I’m delighted to be taking part in the blog tour for The Aosawa Murders today. This is a fantastic mystery with an unusual structure, and it’s a novel that will appeal to those who like their whodunnits to be intricately plotted.
On a stormy summer day, the Aosawas, owners of a prominent local hospital, host a large birthday party. The occasion turns into tragedy when 17 people die from cyanide in their drinks. The only surviving links to what might have happened are a cryptic verse that could be the killer’s, and the physician’s bewitching blind daughter, Hisako, the only person spared injury. But the youth who emerges as the prime suspect commits suicide that October, effectively sealing his guilt while consigning his motives to mystery.
The police are convinced that Hisako had a role in the crime, as are many in the town, including the author of a bestselling book about the murders written a decade after the incident, who was herself a childhood friend of Hisako’ and witness to the discovery of the murders. The truth is revealed through a skilful juggling of testimony by different voices: family members, witnesses and neighbours, police investigators and of course the mesmerising Hisako herself.
The Aosawa Murders takes the classic elements of the mystery genre but steers away from putting them together in the usual way, instead providing a multi-voiced insight into the psychology of contemporary Japan, with its rituals, pervasive envy and ever so polite hypocrisy. But it’s also about the nature of evil and the resonance and unreliability of memory.
Part Kurasawa’s Rashomon, part Capote’s In Cold Blood.
I love the structure of The Aosawa Murders, which somehow manages to be both familiar and unusual simultaneously. It begins with a short prologue – a transcript of a police interview with Hisako Aosawa, the only member of the Aosawa family to survive the poisoning. The following chapters are then told from the perspectives of different characters, each of whom has something to add to the mystery. There is an author who fictionalised the events in a novel, herself a young girl at the time of the murders who had been at the Aosawa house that day, as well as the inspector who led the investigation. Part of what makes this structure work so well is that each chapter reveals another small piece of the puzzle to the reader. No one knows everything – although some have more insight than others – but all have some snippet of pertinent information, even if they don’t realise the relevance of what they know.
It’s clear that each character is being interviewed, although the interviewer remains nameless, and doesn’t speak to the readers at all. The characters sometimes repeat the interviewer’s questions, making it clear what has been asked, but this isn’t necessary most of the time. This adds another element to ponder – who is the interviewer, and why are they revisiting a crime that is some thirty years old, unsatisfactorily solved it might be? To me, it felt as though Riku Onda herself were interviewing her own characters – imagining what she would need to ask and who she would need to speak to in order to write a novel about the events. There is a reference to the interviewer writing a book, which is maybe what has convinced me on this point. It’s a bit meta, but cleverly done.

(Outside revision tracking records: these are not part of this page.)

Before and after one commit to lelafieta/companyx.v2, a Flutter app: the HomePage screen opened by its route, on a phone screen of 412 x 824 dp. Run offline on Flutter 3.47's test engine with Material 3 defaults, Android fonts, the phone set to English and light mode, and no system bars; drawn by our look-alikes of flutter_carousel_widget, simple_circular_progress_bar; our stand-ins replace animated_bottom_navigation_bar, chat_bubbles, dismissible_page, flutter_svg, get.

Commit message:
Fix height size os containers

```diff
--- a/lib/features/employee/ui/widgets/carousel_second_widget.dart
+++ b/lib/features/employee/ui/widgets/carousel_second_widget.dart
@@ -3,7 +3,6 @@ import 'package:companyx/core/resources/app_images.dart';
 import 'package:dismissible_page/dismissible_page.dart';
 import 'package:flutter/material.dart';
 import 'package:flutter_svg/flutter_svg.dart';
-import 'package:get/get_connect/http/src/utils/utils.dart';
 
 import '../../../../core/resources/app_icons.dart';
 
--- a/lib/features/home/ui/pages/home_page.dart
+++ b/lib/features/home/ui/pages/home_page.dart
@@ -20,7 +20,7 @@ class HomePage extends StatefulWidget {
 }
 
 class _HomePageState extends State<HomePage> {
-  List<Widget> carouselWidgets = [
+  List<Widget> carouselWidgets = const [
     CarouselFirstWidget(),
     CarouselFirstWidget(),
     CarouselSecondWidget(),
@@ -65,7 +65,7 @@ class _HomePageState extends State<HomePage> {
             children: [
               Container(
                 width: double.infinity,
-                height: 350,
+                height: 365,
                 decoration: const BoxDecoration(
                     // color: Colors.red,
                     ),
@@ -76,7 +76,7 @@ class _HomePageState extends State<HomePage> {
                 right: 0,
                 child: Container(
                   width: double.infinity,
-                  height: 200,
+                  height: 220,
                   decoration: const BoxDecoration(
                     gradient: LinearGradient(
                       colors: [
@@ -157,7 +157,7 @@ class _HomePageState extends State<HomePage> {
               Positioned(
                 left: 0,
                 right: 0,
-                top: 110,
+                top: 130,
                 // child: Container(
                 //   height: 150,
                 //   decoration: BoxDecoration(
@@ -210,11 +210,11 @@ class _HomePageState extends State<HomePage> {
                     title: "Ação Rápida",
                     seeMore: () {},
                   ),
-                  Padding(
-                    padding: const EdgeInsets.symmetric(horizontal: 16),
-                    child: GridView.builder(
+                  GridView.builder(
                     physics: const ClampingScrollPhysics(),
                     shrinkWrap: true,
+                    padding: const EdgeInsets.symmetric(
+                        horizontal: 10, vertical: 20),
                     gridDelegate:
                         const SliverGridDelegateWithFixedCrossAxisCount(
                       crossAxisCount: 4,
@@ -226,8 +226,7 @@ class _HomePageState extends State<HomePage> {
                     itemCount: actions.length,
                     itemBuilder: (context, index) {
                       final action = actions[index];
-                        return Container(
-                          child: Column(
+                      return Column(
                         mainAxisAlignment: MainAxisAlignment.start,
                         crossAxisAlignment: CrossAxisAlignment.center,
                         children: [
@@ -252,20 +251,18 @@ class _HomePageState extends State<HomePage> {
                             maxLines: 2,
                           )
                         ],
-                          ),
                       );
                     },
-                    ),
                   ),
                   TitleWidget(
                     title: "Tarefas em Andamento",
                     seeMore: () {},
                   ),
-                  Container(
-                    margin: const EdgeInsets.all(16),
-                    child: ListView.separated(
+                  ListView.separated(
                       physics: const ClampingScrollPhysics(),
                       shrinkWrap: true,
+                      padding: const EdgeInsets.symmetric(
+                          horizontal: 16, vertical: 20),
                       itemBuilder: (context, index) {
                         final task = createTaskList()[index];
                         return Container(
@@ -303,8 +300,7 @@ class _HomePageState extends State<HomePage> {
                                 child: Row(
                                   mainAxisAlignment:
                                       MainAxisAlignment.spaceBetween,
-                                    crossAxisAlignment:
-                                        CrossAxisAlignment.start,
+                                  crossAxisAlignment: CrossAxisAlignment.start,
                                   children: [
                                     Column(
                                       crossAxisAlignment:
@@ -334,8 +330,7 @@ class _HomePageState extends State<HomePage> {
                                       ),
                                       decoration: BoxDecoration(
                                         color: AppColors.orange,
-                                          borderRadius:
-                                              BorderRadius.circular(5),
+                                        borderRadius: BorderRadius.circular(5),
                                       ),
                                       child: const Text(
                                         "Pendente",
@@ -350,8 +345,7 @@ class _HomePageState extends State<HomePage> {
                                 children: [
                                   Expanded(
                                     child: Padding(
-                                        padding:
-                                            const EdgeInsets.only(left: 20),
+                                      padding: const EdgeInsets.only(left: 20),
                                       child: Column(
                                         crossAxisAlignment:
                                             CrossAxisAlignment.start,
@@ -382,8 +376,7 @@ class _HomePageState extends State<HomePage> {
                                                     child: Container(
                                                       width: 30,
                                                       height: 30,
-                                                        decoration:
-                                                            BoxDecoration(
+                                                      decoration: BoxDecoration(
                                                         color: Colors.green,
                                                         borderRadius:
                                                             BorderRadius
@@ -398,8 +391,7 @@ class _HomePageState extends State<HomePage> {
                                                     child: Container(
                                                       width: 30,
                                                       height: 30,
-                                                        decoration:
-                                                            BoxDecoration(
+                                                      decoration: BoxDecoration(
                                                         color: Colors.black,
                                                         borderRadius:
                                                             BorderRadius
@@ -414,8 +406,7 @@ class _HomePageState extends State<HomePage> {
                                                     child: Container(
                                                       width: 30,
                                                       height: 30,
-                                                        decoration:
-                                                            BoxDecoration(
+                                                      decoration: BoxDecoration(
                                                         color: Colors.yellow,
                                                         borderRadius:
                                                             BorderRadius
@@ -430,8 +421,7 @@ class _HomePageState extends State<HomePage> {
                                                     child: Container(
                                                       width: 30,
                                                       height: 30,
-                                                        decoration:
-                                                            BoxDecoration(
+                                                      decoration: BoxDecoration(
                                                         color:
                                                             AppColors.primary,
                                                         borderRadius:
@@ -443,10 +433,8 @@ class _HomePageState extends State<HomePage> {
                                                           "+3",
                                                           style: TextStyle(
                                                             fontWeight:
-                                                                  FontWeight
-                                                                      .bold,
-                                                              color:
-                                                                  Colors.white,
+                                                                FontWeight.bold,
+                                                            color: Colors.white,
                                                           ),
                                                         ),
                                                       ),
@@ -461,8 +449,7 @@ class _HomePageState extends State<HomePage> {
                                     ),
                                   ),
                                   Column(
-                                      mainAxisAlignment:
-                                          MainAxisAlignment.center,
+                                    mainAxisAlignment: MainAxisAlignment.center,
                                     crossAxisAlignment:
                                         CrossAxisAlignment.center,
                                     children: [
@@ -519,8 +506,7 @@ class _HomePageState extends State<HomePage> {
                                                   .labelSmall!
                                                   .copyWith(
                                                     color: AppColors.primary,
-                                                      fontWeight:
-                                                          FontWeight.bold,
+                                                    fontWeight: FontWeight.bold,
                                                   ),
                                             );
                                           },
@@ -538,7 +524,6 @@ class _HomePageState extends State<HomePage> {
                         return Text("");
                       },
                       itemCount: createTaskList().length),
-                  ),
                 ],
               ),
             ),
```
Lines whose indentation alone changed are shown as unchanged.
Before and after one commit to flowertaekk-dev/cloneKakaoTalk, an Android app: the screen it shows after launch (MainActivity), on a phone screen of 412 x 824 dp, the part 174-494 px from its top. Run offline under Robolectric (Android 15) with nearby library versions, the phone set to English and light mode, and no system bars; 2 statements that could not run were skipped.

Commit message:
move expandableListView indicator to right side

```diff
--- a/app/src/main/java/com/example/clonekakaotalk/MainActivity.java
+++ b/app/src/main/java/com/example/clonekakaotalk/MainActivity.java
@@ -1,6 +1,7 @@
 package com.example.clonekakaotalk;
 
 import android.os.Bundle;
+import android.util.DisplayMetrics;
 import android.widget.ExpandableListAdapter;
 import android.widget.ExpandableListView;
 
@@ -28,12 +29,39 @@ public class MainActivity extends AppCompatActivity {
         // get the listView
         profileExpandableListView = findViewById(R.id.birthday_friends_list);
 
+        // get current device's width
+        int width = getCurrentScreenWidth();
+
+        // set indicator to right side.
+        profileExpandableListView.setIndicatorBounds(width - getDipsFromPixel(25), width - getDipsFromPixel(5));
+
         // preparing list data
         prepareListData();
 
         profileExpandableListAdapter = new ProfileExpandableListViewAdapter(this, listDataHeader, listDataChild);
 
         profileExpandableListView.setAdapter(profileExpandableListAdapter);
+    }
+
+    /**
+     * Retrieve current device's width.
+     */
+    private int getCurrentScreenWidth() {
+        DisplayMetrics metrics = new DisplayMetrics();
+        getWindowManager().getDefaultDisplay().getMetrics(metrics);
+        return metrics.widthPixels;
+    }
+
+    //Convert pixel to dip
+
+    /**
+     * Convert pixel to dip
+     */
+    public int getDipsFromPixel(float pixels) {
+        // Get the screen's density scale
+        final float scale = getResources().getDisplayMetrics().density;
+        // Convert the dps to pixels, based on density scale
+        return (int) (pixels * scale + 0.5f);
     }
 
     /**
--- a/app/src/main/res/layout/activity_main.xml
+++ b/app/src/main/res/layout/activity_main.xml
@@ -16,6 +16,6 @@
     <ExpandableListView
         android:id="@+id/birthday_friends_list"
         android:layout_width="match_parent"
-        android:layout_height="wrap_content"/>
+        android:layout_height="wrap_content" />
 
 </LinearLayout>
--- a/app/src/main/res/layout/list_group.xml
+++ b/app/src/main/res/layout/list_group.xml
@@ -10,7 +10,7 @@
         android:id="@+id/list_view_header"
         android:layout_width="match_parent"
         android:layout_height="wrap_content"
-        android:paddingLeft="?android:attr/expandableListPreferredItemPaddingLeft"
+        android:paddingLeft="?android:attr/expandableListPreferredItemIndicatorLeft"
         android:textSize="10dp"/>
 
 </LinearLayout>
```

The poisoning itself seems to be an almost perfect crime, and the mystery is one of the more complex that I’ve come across, and it’s one that I’m still thinking about some time after turning the final page. It’s intricately plotted, and I enjoyed the slow reveal of information through each character’s testimony. The interviews take place many years after the poisoning of the Aosawas, and this adds another layer of complexity to the novel as the question of unreliability and the mutability of memory comes into play. The Aosawa Murders is a wonderful read, and one to savour as you try to piece together the clues you’ve been given.
The Aosawa Murders is published by Bitter Lemon Press, and is available to purchase now. Many thanks to the publisher and to Anne Cater of Random Things Tours for the review copy and the opportunity to take part in the blog tour.
Make sure you check out the other bloggers taking part in the tour: